■ EXERCISE REQUIREMENTS ■
Before you write out the listing, remove the pictures; everything else stays exactly as it is.
(ENTRIES PROVIDED Opens)
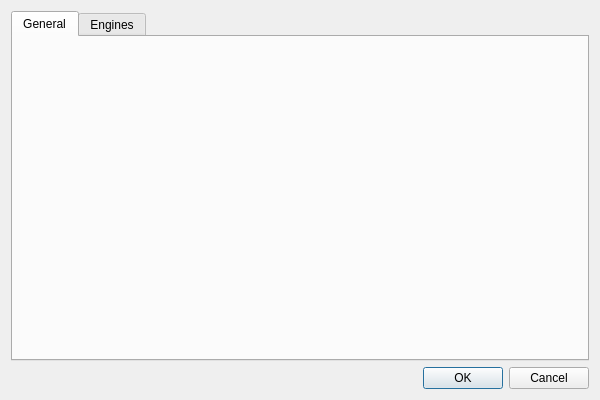
Above: settingsdialog.ui from xnscdev/chessgui before the change. Below: the same form after it.
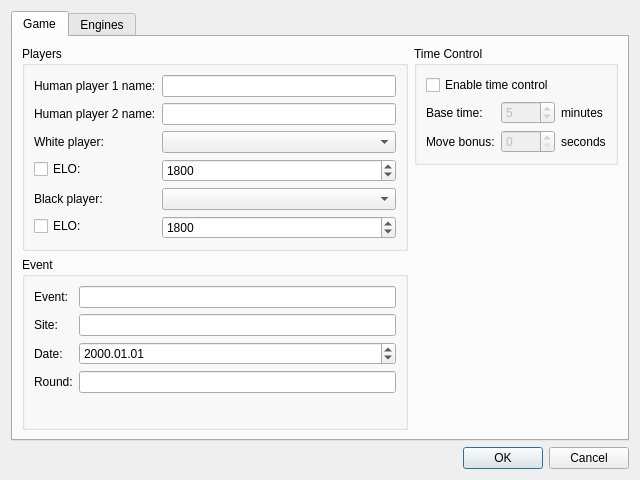
That is the form after the change.

Commit message: Moved game setup to settings dialog

Patch:
```diff
--- a/settingsdialog.ui
+++ b/settingsdialog.ui
@@ -9,8 +9,8 @@
    <rect>
     <x>0</x>
     <y>0</y>
-    <width>600</width>
-    <height>400</height>
+    <width>640</width>
+    <height>480</height>
    </rect>
   </property>
   <property name="windowTitle">
@@ -24,8 +24,243 @@
      </property>
      <widget class="QWidget" name="tab">
       <attribute name="title">
-       <string>General</string>
+       <string>Game</string>
       </attribute>
+      <layout class="QHBoxLayout" name="horizontalLayout_2">
+       <item>
+        <layout class="QVBoxLayout" name="verticalLayout_3">
+         <item>
+          <widget class="QGroupBox" name="groupBox">
+           <property name="title">
+            <string>Players</string>
+           </property>
+           <layout class="QFormLayout" name="formLayout">
+            <item row="0" column="0">
+             <widget class="QLabel" name="label">
+              <property name="text">
+               <string>Human player 1 name:</string>
+              </property>
+             </widget>
+            </item>
+            <item row="0" column="1">
+             <widget class="QLineEdit" name="humanPlayer1Name"/>
+            </item>
+            <item row="1" column="0">
+             <widget class="QLabel" name="label_2">
+              <property name="text">
+               <string>Human player 2 name:</string>
+              </property>
+             </widget>
+            </item>
+            <item row="1" column="1">
+             <widget class="QLineEdit" name="humanPlayer2Name"/>
+            </item>
+            <item row="2" column="0">
+             <widget class="QLabel" name="label_3">
+              <property name="text">
+               <string>White player:</string>
+              </property>
+             </widget>
+            </item>
+            <item row="2" column="1">
+             <widget class="QComboBox" name="whitePlayer"/>
+            </item>
+            <item row="3" column="1">
+             <widget class="QSpinBox" name="whiteELO">
+              <property name="minimum">
+               <number>100</number>
+              </property>
+              <property name="maximum">
+               <number>3000</number>
+              </property>
+              <property name="value">
+               <number>1800</number>
+              </property>
+             </widget>
+            </item>
+            <item row="4" column="0">
+             <widget class="QLabel" name="label_4">
+              <property name="text">
+               <string>Black player:</string>
+              </property>
+             </widget>
+            </item>
+            <item row="4" column="1">
+             <widget class="QComboBox" name="blackPlayer"/>
+            </item>
+            <item row="5" column="1">
+             <widget class="QSpinBox" name="blackELO">
+              <property name="minimum">
+               <number>100</number>
+              </property>
+              <property name="maximum">
+               <number>3000</number>
+              </property>
+              <property name="value">
+               <number>1800</number>
+              </property>
+             </widget>
+            </item>
+            <item row="3" column="0">
+             <widget class="QCheckBox" name="whiteELOEnabled">
+              <property name="text">
+               <string>ELO:</string>
+              </property>
+             </widget>
+            </item>
+            <item row="5" column="0">
+             <widget class="QCheckBox" name="blackELOEnabled">
+              <property name="text">
+               <string>ELO:</string>
+              </property>
+             </widget>
+            </item>
+           </layout>
+          </widget>
+         </item>
+         <item>
+          <widget class="QGroupBox" name="groupBox_2">
+           <property name="title">
+            <string>Event</string>
+           </property>
+           <layout class="QFormLayout" name="formLayout_2">
+            <item row="0" column="0">
+             <widget class="QLabel" name="label_7">
+              <property name="text">
+               <string>Event:</string>
+              </property>
+             </widget>
+            </item>
+            <item row="0" column="1">
+             <widget class="QLineEdit" name="eventBox"/>
+            </item>
+            <item row="1" column="0">
+             <widget class="QLabel" name="label_8">
+              <property name="text">
+               <string>Site:</string>
+              </property>
+             </widget>
+            </item>
+            <item row="1" column="1">
+             <widget class="QLineEdit" name="siteBox"/>
+            </item>
+            <item row="2" column="0">
+             <widget class="QLabel" name="label_9">
+              <property name="text">
+               <string>Date:</string>
+              </property>
+             </widget>
+            </item>
+            <item row="2" column="1">
+             <widget class="QDateEdit" name="gameDate">
+              <property name="displayFormat">
+               <string>yyyy.MM.dd</string>
+              </property>
+             </widget>
+            </item>
+            <item row="3" column="0">
+             <widget class="QLabel" name="label_10">
+              <property name="text">
+               <string>Round:</string>
+              </property>
+             </widget>
+            </item>
+            <item row="3" column="1">
+             <widget class="QLineEdit" name="roundBox"/>
+            </item>
+           </layout>
+          </widget>
+         </item>
+        </layout>
+       </item>
+       <item>
+        <layout class="QVBoxLayout" name="verticalLayout_4">
+         <item>
+          <widget class="QGroupBox" name="groupBox_3">
+           <property name="title">
+            <string>Time Control</string>
+           </property>
+           <layout class="QGridLayout" name="gridLayout">
+            <item row="1" column="1">
+             <widget class="QSpinBox" name="baseTimeBox">
+              <property name="enabled">
+               <bool>false</bool>
+              </property>
+              <property name="minimum">
+               <number>1</number>
+              </property>
+              <property name="maximum">
+               <number>1440</number>
+              </property>
+              <property name="value">
+               <number>5</number>
+              </property>
+             </widget>
+            </item>
+            <item row="3" column="1">
+             <widget class="QSpinBox" name="moveBonusBox">
+              <property name="enabled">
+               <bool>false</bool>
+              </property>
+              <property name="maximum">
+               <number>60</number>
+              </property>
+             </widget>
+            </item>
+            <item row="3" column="0">
+             <widget class="QLabel" name="label_12">
+              <property name="text">
+               <string>Move bonus:</string>
+              </property>
+             </widget>
+            </item>
+            <item row="1" column="0">
+             <widget class="QLabel" name="label_11">
+              <property name="text">
+               <string>Base time:</string>
+              </property>
+             </widget>
+            </item>
+            <item row="1" column="2">
+             <widget class="QLabel" name="label_14">
+              <property name="text">
+               <string>minutes</string>
+              </property>
+             </widget>
+            </item>
+            <item row="3" column="2">
+             <widget class="QLabel" name="label_13">
+              <property name="text">
+               <string>seconds</string>
+              </property>
+             </widget>
+            </item>
+            <item row="0" column="0" colspan="3">
+             <widget class="QCheckBox" name="timeControlBox">
+              <property name="text">
+               <string>Enable time control</string>
+              </property>
+             </widget>
+            </item>
+           </layout>
+          </widget>
+         </item>
+         <item>
+          <spacer name="verticalSpacer_2">
+           <property name="orientation">
+            <enum>Qt::Vertical</enum>
+           </property>
+           <property name="sizeHint" stdset="0">
+            <size>
+             <width>20</width>
+             <height>40</height>
+            </size>
+           </property>
+          </spacer>
+         </item>
+        </layout>
+       </item>
+      </layout>
      </widget>
      <widget class="QWidget" name="tab_2">
       <attribute name="title">
```
Left out of the diff: 45 changed lines with no effect on the pictures. The commit also changes 11 other files.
(ENTRIES PROVIDED Closes)
■ EXPECTED ANSWER ■
Above: settingsdialog.ui from xnscdev/chessgui before the change. Below: the same form after it.
That is the form after the change.

Commit message: Moved game setup to settings dialog

Patch:
```diff
--- a/settingsdialog.ui
+++ b/settingsdialog.ui
@@ -9,8 +9,8 @@
    <rect>
     <x>0</x>
     <y>0</y>
-    <width>600</width>
-    <height>400</height>
+    <width>640</width>
+    <height>480</height>
    </rect>
   </property>
   <property name="windowTitle">
@@ -24,8 +24,243 @@
      </property>
      <widget class="QWidget" name="tab">
       <attribute name="title">
-       <string>General</string>
+       <string>Game</string>
       </attribute>
+      <layout class="QHBoxLayout" name="horizontalLayout_2">
+       <item>
+        <layout class="QVBoxLayout" name="verticalLayout_3">
+         <item>
+          <widget class="QGroupBox" name="groupBox">
+           <property name="title">
+            <string>Players</string>
+           </property>
+           <layout class="QFormLayout" name="formLayout">
+            <item row="0" column="0">
+             <widget class="QLabel" name="label">
+              <property name="text">
+               <string>Human player 1 name:</string>
+              </property>
+             </widget>
+            </item>
+            <item row="0" column="1">
+             <widget class="QLineEdit" name="humanPlayer1Name"/>
+            </item>
+            <item row="1" column="0">
+             <widget class="QLabel" name="label_2">
+              <property name="text">
+               <string>Human player 2 name:</string>
+              </property>
+             </widget>
+            </item>
+            <item row="1" column="1">
+             <widget class="QLineEdit" name="humanPlayer2Name"/>
+            </item>
+            <item row="2" column="0">
+             <widget class="QLabel" name="label_3">
+              <property name="text">
+               <string>White player:</string>
+              </property>
+             </widget>
+            </item>
+            <item row="2" column="1">
+             <widget class="QComboBox" name="whitePlayer"/>
+            </item>
+            <item row="3" column="1">
+             <widget class="QSpinBox" name="whiteELO">
+              <property name="minimum">
+               <number>100</number>
+              </property>
+              <property name="maximum">
+               <number>3000</number>
+              </property>
+              <property name="value">
+               <number>1800</number>
+              </property>
+             </widget>
+            </item>
+            <item row="4" column="0">
+             <widget class="QLabel" name="label_4">
+              <property name="text">
+               <string>Black player:</string>
+              </property>
+             </widget>
+            </item>
+            <item row="4" column="1">
+             <widget class="QComboBox" name="blackPlayer"/>
+            </item>
+            <item row="5" column="1">
+             <widget class="QSpinBox" name="blackELO">
+              <property name="minimum">
+               <number>100</number>
+              </property>
+              <property name="maximum">
+               <number>3000</number>
+              </property>
+              <property name="value">
+               <number>1800</number>
+              </property>
+             </widget>
+            </item>
+            <item row="3" column="0">
+             <widget class="QCheckBox" name="whiteELOEnabled">
+              <property name="text">
+               <string>ELO:</string>
+              </property>
+             </widget>
+            </item>
+            <item row="5" column="0">
+             <widget class="QCheckBox" name="blackELOEnabled">
+              <property name="text">
+               <string>ELO:</string>
+              </property>
+             </widget>
+            </item>
+           </layout>
+          </widget>
+         </item>
+         <item>
+          <widget class="QGroupBox" name="groupBox_2">
+           <property name="title">
+            <string>Event</string>
+           </property>
+           <layout class="QFormLayout" name="formLayout_2">
+            <item row="0" column="0">
+             <widget class="QLabel" name="label_7">
+              <property name="text">
+               <string>Event:</string>
+              </property>
+             </widget>
+            </item>
+            <item row="0" column="1">
+             <widget class="QLineEdit" name="eventBox"/>
+            </item>
+            <item row="1" column="0">
+             <widget class="QLabel" name="label_8">
+              <property name="text">
+               <string>Site:</string>
+              </property>
+             </widget>
+            </item>
+            <item row="1" column="1">
+             <widget class="QLineEdit" name="siteBox"/>
+            </item>
+            <item row="2" column="0">
+             <widget class="QLabel" name="label_9">
+              <property name="text">
+               <string>Date:</string>
+              </property>
+             </widget>
+            </item>
+            <item row="2" column="1">
+             <widget class="QDateEdit" name="gameDate">
+              <property name="displayFormat">
+               <string>yyyy.MM.dd</string>
+              </property>
+             </widget>
+            </item>
+            <item row="3" column="0">
+             <widget class="QLabel" name="label_10">
+              <property name="text">
+               <string>Round:</string>
+              </property>
+             </widget>
+            </item>
+            <item row="3" column="1">
+             <widget class="QLineEdit" name="roundBox"/>
+            </item>
+           </layout>
+          </widget>
+         </item>
+        </layout>
+       </item>
+       <item>
+        <layout class="QVBoxLayout" name="verticalLayout_4">
+         <item>
+          <widget class="QGroupBox" name="groupBox_3">
+           <property name="title">
+            <string>Time Control</string>
+           </property>
+           <layout class="QGridLayout" name="gridLayout">
+            <item row="1" column="1">
+             <widget class="QSpinBox" name="baseTimeBox">
+              <property name="enabled">
+               <bool>false</bool>
+              </property>
+              <property name="minimum">
+               <number>1</number>
+              </property>
+              <property name="maximum">
+               <number>1440</number>
+              </property>
+              <property name="value">
+               <number>5</number>
+              </property>
+             </widget>
+            </item>
+            <item row="3" column="1">
+             <widget class="QSpinBox" name="moveBonusBox">
+              <property name="enabled">
+               <bool>false</bool>
+              </property>
+              <property name="maximum">
+               <number>60</number>
+              </property>
+             </widget>
+            </item>
+            <item row="3" column="0">
+             <widget class="QLabel" name="label_12">
+              <property name="text">
+               <string>Move bonus:</string>
+              </property>
+             </widget>
+            </item>
+            <item row="1" column="0">
+             <widget class="QLabel" name="label_11">
+              <property name="text">
+               <string>Base time:</string>
+              </property>
+             </widget>
+            </item>
+            <item row="1" column="2">
+             <widget class="QLabel" name="label_14">
+              <property name="text">
+               <string>minutes</string>
+              </property>
+             </widget>
+            </item>
+            <item row="3" column="2">
+             <widget class="QLabel" name="label_13">
+              <property name="text">
+               <string>seconds</string>
+              </property>
+             </widget>
+            </item>
+            <item row="0" column="0" colspan="3">
+             <widget class="QCheckBox" name="timeControlBox">
+              <property name="text">
+               <string>Enable time control</string>
+              </property>
+             </widget>
+            </item>
+           </layout>
+          </widget>
+         </item>
+         <item>
+          <spacer name="verticalSpacer_2">
+           <property name="orientation">
+            <enum>Qt::Vertical</enum>
+           </property>
+           <property name="sizeHint" stdset="0">
+            <size>
+             <width>20</width>
+             <height>40</height>
+            </size>
+           </property>
+          </spacer>
+         </item>
+        </layout>
+       </item>
+      </layout>
      </widget>
      <widget class="QWidget" name="tab_2">
       <attribute name="title">
```
Left out of the diff: 45 changed lines with no effect on the pictures. The commit also changes 11 other files.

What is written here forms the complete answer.